• **Exercise directions**: Only the lines with "https" in the entries below belong in the answer; please copy them.

Data section start

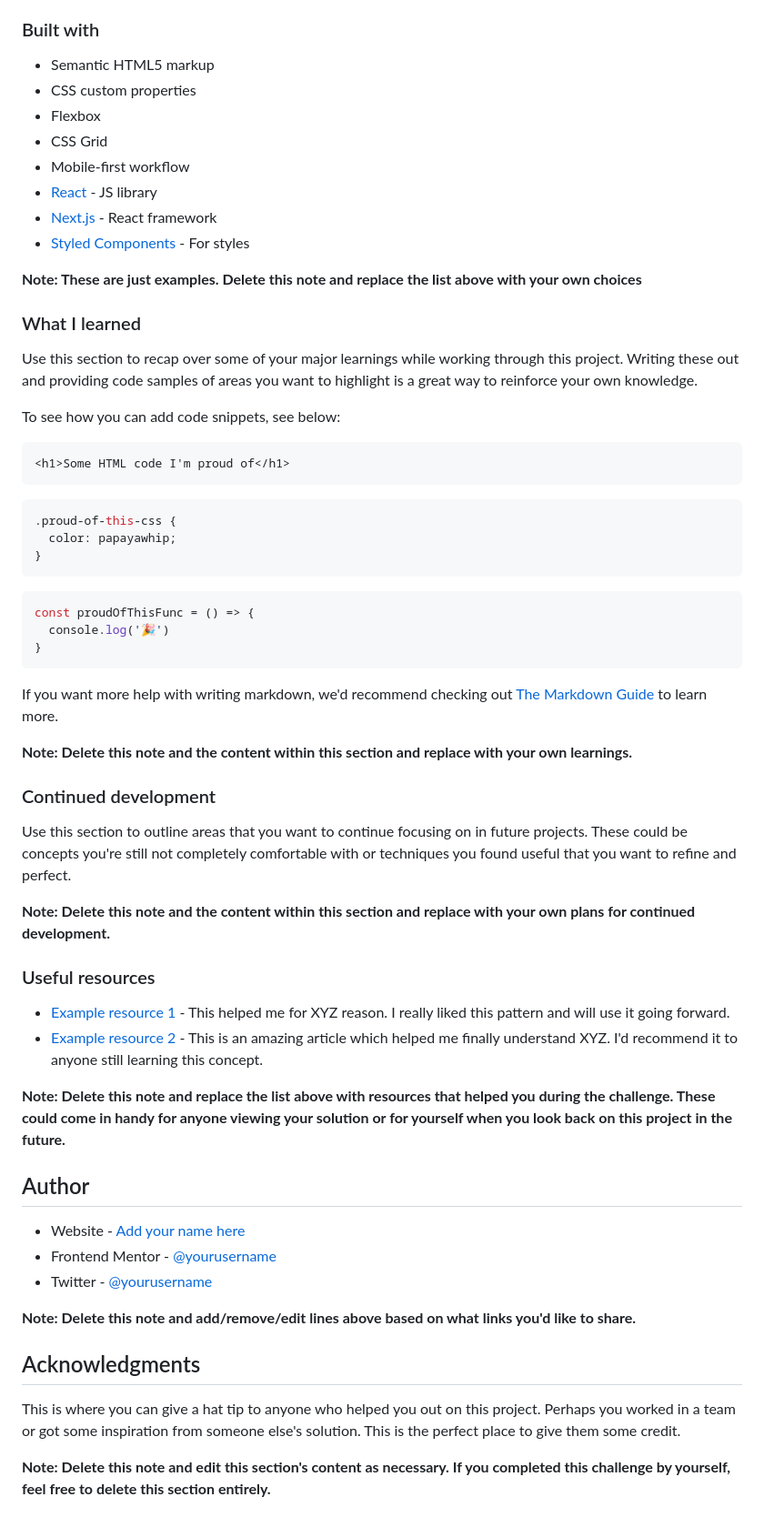
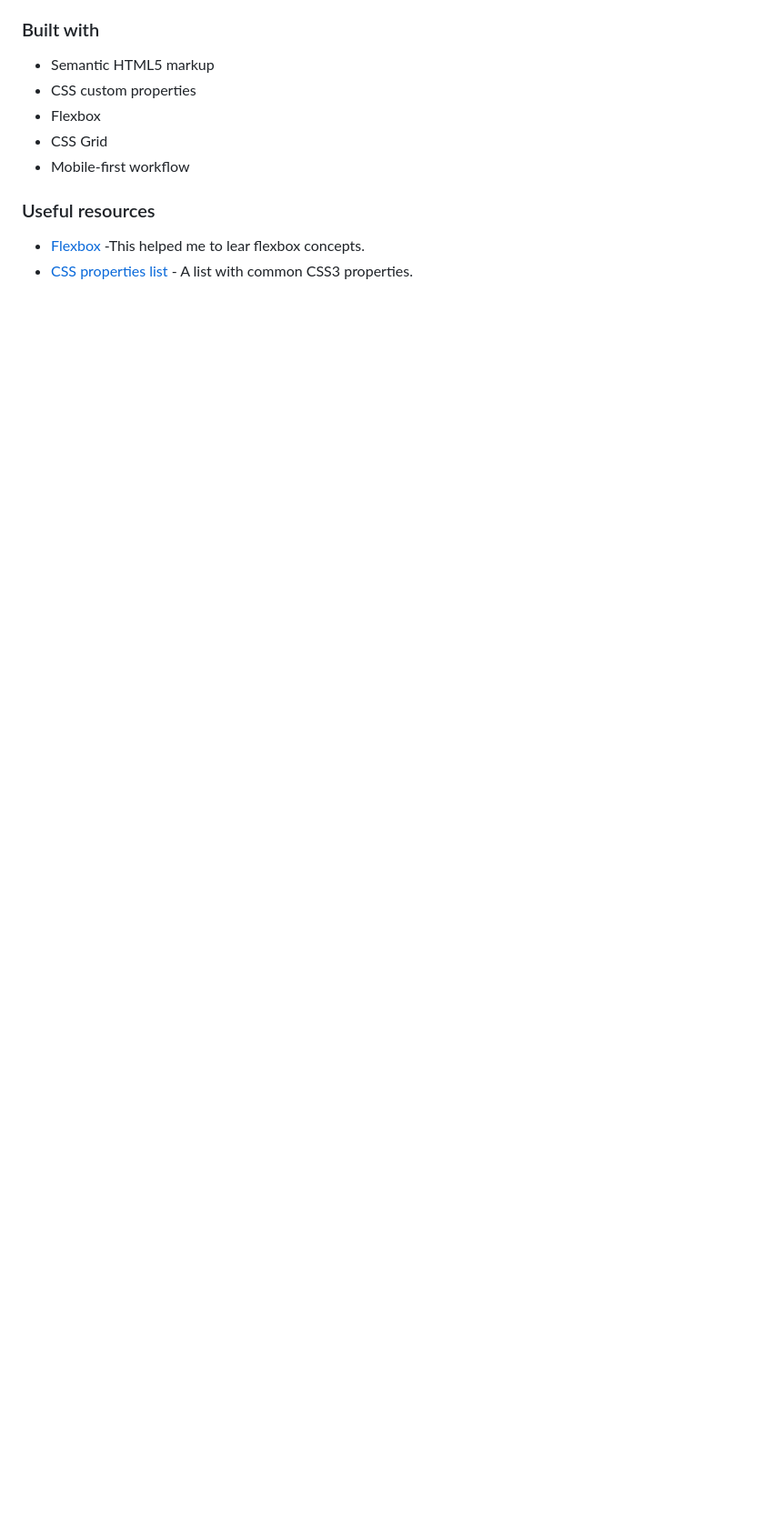
Before and after one commit to sunaycansev/order-summary-card, a Markdown page: README-template.md, the part around the change printed below. Shown: that part at 91% size. Rendered like a GitHub page; blank space fills up the shorter version.

````diff
--- a/README-template.md
+++ b/README-template.md
@@ -52,59 +15,8 @@ Then crop/optimize/edit your image however you like, add it to your project, and
 - Flexbox
 - CSS Grid
 - Mobile-first workflow
-- [React](https://reactjs.org/) - JS library
-- [Next.js](https://nextjs.org/) - React framework
-- [Styled Components](https://styled-components.com/) - For styles
-
-**Note: These are just examples. Delete this note and replace the list above with your own choices**
-
-### What I learned
-
-Use this section to recap over some of your major learnings while working through this project. Writing these out and providing code samples of areas you want to highlight is a great way to reinforce your own knowledge.
-
-To see how you can add code snippets, see below:
-
-```html
-<h1>Some HTML code I'm proud of</h1>
-```
-```css
-.proud-of-this-css {
-  color: papayawhip;
-}
-```
-```js
-const proudOfThisFunc = () => {
-  console.log('🎉')
-}
-```
-
-If you want more help with writing markdown, we'd recommend checking out [The Markdown Guide](https://www.markdownguide.org/) to learn more.
-
-**Note: Delete this note and the content within this section and replace with your own learnings.**
-
-### Continued development
-
-Use this section to outline areas that you want to continue focusing on in future projects. These could be concepts you're still not completely comfortable with or techniques you found useful that you want to refine and perfect.
-
-**Note: Delete this note and the content within this section and replace with your own plans for continued development.**
 
 ### Useful resources
 
-- [Example resource 1](https://www.example.com) - This helped me for XYZ reason. I really liked this pattern and will use it going forward.
-- [Example resource 2](https://www.example.com) - This is an amazing article which helped me finally understand XYZ. I'd recommend it to anyone still learning this concept.
-
-**Note: Delete this note and replace the list above with resources that helped you during the challenge. These could come in handy for anyone viewing your solution or for yourself when you look back on this project in the future.**
-
-## Author
-
-- Website - [Add your name here](https://www.your-site.com)
-- Frontend Mentor - [@yourusername](https://www.frontendmentor.io/profile/yourusername)
-- Twitter - [@yourusername](https://www.twitter.com/yourusername)
-
-**Note: Delete this note and add/remove/edit lines above based on what links you'd like to share.**
-
-## Acknowledgments
-
-This is where you can give a hat tip to anyone who helped you out on this project. Perhaps you worked in a team or got some inspiration from someone else's solution. This is the perfect place to give them some credit.
-
-**Note: Delete this note and edit this section's content as necessary. If you completed this challenge by yourself, feel free to delete this section entirely.**
+- [Flexbox](https://developer.mozilla.org/en-US/docs/Learn/CSS/CSS_layout/Flexbox) -This helped me to lear flexbox concepts.
+- [CSS properties list](https://css-tricks.com/almanac/properties/) - A list with common CSS3 properties.
````
Also changed, not shown: other parts of README-template.md (+3 -40 lines), README.md (deleted, +0 -91 lines), style-guide.md (deleted, +0 -32 lines), design/active-states.jpg (deleted), design/desktop-design.jpg (deleted), design/desktop-preview.jpg (deleted), design/mobile-design.jpg (deleted), images/screenShot_1.png (added), 1 other file.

Data section end

• **Result below**:
-- [React](https://reactjs.org/) - JS library
-- [Next.js](https://nextjs.org/) - React framework
-- [Styled Components](https://styled-components.com/) - For styles
-If you want more help with writing markdown, we'd recommend checking out [The Markdown Guide](https://www.markdownguide.org/) to learn more.
-- [Example resource 1](https://www.example.com) - This helped me for XYZ reason. I really liked this pattern and will use it going forward.
-- [Example resource 2](https://www.example.com) - This is an amazing article which helped me finally understand XYZ. I'd recommend it to anyone still learning this concept.
-- Website - [Add your name here](https://www.your-site.com)
-- Frontend Mentor - [@yourusername](https://www.frontendmentor.io/profile/yourusername)
-- Twitter - [@yourusername](https://www.twitter.com/yourusername)
+- [Flexbox](https://developer.mozilla.org/en-US/docs/Learn/CSS/CSS_layout/Flexbox) -This helped me to lear flexbox concepts.
+- [CSS properties list](https://css-tricks.com/almanac/properties/) - A list with common CSS3 properties.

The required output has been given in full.